Each trip to the tracks will lead to a different experience, depending on the season. From May through the year’s end, check the website for affordable, family friendly events. With fall just around the corner, add these five events to your calendar:

1. All Things Fall

Pumpkin Fest, September 18–19

The can’t-miss autumn event! From Pumpkin Train rides to corn cannons, this two-day festival is filled with games, activities and events perfect for kids of all ages. One admission ticket covers it all, including a ride on the Pumpkin Train, bounce houses, miniature horse cart rides, corn cannons and pumpkin chuckin’ all day long. Who wouldn’t want to watch pumpkins being hurled across the sky? You can even take some of the fun home — pumpkins are available for purchase as part of the Pumpkin Train, but you don’t have to buy one to ride the train.

2. Cargo You Can Carve

Pumpkin Train, September 25–October 24

Destination: Pumpkin patch! Board the quarter-scale train on an express ride to pick your perfect pumpkin. Load your pick on to the train’s flatcar, and you and your pumpkin will take one more trip around the track before returning to the station. The pumpkin patch is kept well-plumped with more than 20 tons of locally grown pumpkins delivered throughout the season. Make sure to enjoy the other games, decorations and special activities throughout the museum during your visit. (Note: There’s an additional charge for pumpkins; the purchase of a pumpkin is not required to ride the Pumpkin Train.)

3. All Aboard!

Tracks to the Past, October 1–2

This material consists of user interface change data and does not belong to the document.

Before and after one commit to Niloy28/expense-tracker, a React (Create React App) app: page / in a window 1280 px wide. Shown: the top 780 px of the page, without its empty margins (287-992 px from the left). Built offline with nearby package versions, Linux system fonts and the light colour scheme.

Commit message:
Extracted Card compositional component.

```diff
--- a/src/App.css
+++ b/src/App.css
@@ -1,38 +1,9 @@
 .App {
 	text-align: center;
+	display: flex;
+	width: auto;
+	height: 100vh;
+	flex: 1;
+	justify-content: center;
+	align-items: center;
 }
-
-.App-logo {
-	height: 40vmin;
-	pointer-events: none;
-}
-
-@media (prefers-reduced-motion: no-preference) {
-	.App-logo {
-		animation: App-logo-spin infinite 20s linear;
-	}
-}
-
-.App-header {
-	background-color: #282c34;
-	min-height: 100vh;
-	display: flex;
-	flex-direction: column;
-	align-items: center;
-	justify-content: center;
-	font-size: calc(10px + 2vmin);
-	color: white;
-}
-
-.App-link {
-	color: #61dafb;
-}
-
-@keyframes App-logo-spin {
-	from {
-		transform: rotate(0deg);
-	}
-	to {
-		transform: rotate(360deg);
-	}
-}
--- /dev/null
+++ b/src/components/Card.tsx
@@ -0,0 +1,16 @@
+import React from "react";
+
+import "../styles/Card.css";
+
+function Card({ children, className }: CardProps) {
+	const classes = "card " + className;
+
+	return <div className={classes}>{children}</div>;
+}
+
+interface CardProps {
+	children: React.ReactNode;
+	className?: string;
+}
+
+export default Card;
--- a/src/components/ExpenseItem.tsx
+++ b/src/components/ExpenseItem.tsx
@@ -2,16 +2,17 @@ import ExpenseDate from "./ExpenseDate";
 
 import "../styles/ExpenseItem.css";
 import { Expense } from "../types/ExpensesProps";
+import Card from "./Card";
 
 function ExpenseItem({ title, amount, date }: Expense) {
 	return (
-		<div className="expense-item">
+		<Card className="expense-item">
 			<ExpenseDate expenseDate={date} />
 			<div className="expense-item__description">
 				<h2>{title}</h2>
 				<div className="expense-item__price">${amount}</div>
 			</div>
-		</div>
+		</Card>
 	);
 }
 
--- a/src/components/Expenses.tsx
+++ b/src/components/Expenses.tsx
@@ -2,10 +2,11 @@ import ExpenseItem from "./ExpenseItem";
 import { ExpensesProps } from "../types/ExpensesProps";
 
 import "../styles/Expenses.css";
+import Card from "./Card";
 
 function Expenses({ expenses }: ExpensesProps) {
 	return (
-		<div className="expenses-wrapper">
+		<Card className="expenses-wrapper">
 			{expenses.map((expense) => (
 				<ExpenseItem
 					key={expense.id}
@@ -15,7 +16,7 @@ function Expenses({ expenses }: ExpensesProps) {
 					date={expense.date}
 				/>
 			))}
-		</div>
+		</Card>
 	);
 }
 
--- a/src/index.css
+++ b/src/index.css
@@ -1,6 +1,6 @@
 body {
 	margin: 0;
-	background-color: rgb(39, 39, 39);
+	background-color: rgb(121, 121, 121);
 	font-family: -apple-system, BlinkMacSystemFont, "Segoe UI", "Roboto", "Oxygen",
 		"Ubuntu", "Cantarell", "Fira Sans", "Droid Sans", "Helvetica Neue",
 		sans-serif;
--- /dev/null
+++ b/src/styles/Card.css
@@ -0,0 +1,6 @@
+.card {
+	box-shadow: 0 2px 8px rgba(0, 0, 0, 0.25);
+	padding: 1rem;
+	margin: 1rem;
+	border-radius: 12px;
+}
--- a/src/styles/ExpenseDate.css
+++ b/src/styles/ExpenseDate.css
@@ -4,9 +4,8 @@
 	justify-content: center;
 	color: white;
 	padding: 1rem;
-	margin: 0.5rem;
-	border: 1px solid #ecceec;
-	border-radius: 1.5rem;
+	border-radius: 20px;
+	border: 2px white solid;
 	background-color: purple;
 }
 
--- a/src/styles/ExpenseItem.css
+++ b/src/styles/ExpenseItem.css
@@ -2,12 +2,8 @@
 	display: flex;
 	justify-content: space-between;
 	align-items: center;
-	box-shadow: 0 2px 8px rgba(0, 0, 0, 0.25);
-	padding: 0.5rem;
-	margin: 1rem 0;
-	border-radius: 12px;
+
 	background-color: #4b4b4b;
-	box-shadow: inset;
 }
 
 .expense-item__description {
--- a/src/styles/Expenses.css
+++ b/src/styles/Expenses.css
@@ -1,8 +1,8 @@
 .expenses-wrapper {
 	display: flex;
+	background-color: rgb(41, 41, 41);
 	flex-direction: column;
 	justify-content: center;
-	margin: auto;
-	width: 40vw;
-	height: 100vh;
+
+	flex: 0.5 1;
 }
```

Do you know what a doodlebug or baker fan is? Want to find out? From antique steam-powered tractors to an operating sawmill, you’ll get the chance to see old machinery of all kinds in action during this two-day blast into the past. Due to popular demand, this event is returning for the first time in six years with additional attractions, including live blacksmith demonstrations during the day and a steam engine show after dark. Take a ride on the Pumpkin Train or the Halloween Express, which are included in admission.

4. After Dark

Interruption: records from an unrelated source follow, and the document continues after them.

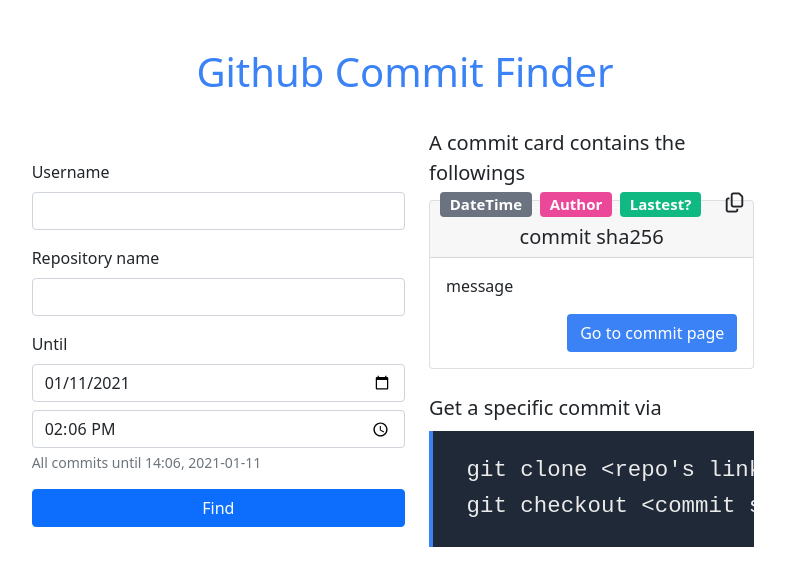
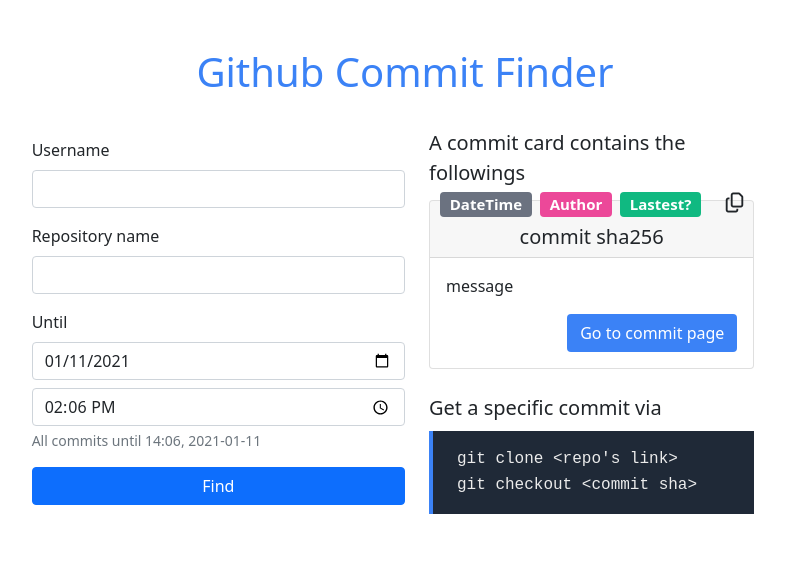
Before and after one commit to lindstorm76/github-commit-finder, a React (Create React App) app: page / in a window 1280 px wide. Shown: the top 586 px of the page, without its empty margins (235-1020 px from the left). Built offline with nearby package versions, Linux system fonts and the light colour scheme.

Commit message:
fix infinite loading bug + reformatted code

```diff
--- a/package.json
+++ b/package.json
@@ -9,7 +9,7 @@
     "react": "^17.0.1",
     "react-dom": "^17.0.1",
     "react-lottie": "^1.2.3",
-    "react-scripts": "^4.0.1",
+    "react-scripts": "^5.0.1",
     "web-vitals": "^0.2.4"
   },
   "scripts": {
--- a/public/style.css
+++ b/public/style.css
@@ -13,7 +13,7 @@ pre {
   color: rgb(235, 235, 235);
   page-break-inside: avoid;
   font-family: monospace;
-  font-size: 1.4rem;
+  font-size: 1rem;
   line-height: 1.6;
   margin-bottom: 1.6em;
   max-width: 100%;
--- a/src/components/Animation.jsx
+++ b/src/components/Animation.jsx
@@ -10,6 +10,7 @@ const Animation = ({ animationData, width, height }) => {
       preserveAspectRatio: 'xMidYMid slice'
     }
   }
+
   return (
     <div>
       <Lottie
--- a/src/components/App.jsx
+++ b/src/components/App.jsx
@@ -24,6 +24,7 @@ const App = () => {
     setCommits(null)
     setNotFound(false)
     setLoading(true)
+
     const res = await fetch(`https://api.github.com/repos/${username}/${repo}/commits?until=${date}T${time}Z`, {
       method: 'GET',
       headers: new Headers({
@@ -31,30 +32,36 @@ const App = () => {
         'Content-Type': 'application/x-www-form-urlencoded'
       })
     })
-    const data = await res.json()
-    if (data.message === "Not Found") {
+
+    if (res.status === 404) {
+      console.log('here')
       setNotFound(true)
       setLoading(false)
       setCommits([])
       setRepoLink("<repo's link>")
       setCurrentSha("<commit sha>")
       setTimeout(() => setNotFound(false), 5000)
+
       return
     }
-    if (data.length === 0) {
+
+    if (res.status !== 200) {
       setLoading(false)
       setEmpty(true)
       setRepoLink("<repo's link>")
       setCurrentSha("<commit sha>")
       setTimeout(() => setEmpty(false), 5000)
     } else {
+      const data = await res.json()
       const fields = data[0].commit.url.split("/")
+
+      setCommits(data)
       setUsername(fields[4])
       setRepo(fields[5])
+      setRepoLink(`https://github.com/${username}/${repo}.git`)
     }
-    setCommits(data)
+
     setLoading(false)
-    setRepoLink(`https://github.com/${username}/${repo}.git`)
   }
 
   if (commandRef.current !== null && !notFound) {
--- a/src/components/Commit.jsx
+++ b/src/components/Commit.jsx
@@ -3,6 +3,7 @@ import React from "react"
 const Commit = ({ username, repo, commitSha, dateTime, author, message, latest, setCurrentSha, commandRef }) => {
   const handleCopy = () => {
     setCurrentSha(commitSha)
+
     commandRef.current.scrollIntoView()
   }
   return (
--- a/src/components/Commits.jsx
+++ b/src/components/Commits.jsx
@@ -16,9 +16,10 @@ const Commits = ({ notFound, commits, username, repo, setCurrentSha, commandRef,
     const GMT7 = new Date(GMT0)
     const date = `${GMT7.getFullYear()}-${padZeros(GMT7.getMonth() + 1, 2)}-${padZeros(GMT7.getDate(), 2)}`
     const time = `${padZeros(GMT7.getHours(), 2)}:${padZeros(GMT7.getMinutes(), 2)}:${padZeros(GMT7.getSeconds(), 2)}`
+
     return (
       <Commit
-        key={commit.commit.committer.date}
+        key={`commit_${index}:${commit.commit.committer.date}`}
         username={username}
         repo={repo}
         commitSha={commitSha}
--- a/src/components/Form.jsx
+++ b/src/components/Form.jsx
@@ -20,12 +20,14 @@ const Form = ({ fetchLatestCommit, notFound, empty, padZeros }) => {
 
   const handleSubmit = (e) => {
     e.preventDefault()
+
     const { value: username } = usernameRef.current
     const { value: repo } = repoRef.current
     const [hr, min] = time.split(":")
     const GMT0 = new Date(`${date}T${hr}:${min}:00+14:00`)
     const centralDate = `${GMT0.getFullYear()}-${padZeros(GMT0.getMonth() + 1, 2)}-${padZeros(GMT0.getDate(), 2)}`
     const centralTime = `${padZeros(GMT0.getHours(), 2)}:${padZeros(GMT0.getMinutes(), 2)}:00`
+
     fetchLatestCommit(username, repo, centralDate, centralTime)
   }
 
```
Also changed, not shown: 2 other files (tests, documents, lock files or other folders).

Halloween Express, October 1–30

When the sun sets on select Friday and Saturday nights during the season, the nighttime train departs to view the Halloween decorations after dark! Don’t worry, though, the not-so-scary ride is appropriate for kids of all ages.

5. Give Me Something Good to Eat!

Trick-or-Treat Halloween Train, October 23 and 30

It’s all treats and no tricks! On these two special days, come dressed in your costume and collect treats as you take a train ride through the Halloween decorations.

Bringing up the Caboose

After getting your fill of outdoor activities, don’t forget to stop by the museum itself. Here, you’ll find model trains on four different scales, including O, S, HO, and N layouts, as well as lots of unique exhibits and artifacts from the Golden Age of railroads. In the gift shop, an assortment of souvenirs, such as t-shirts, sweatshirts, toys and postcards, are available to take home.

“As we no longer have passenger trains in Findlay, it becomes more important to preserve this history,” explains Jim Gabriel, a member of the Northwest Ohio Railroad Preservation Inc.’s board of trustees. “Though it’s fun for children — and adults — to ride our little trains, we hope that a visit here provides much more by recreating, on a smaller scale, the excitement of traveling by rail in the 1900s.”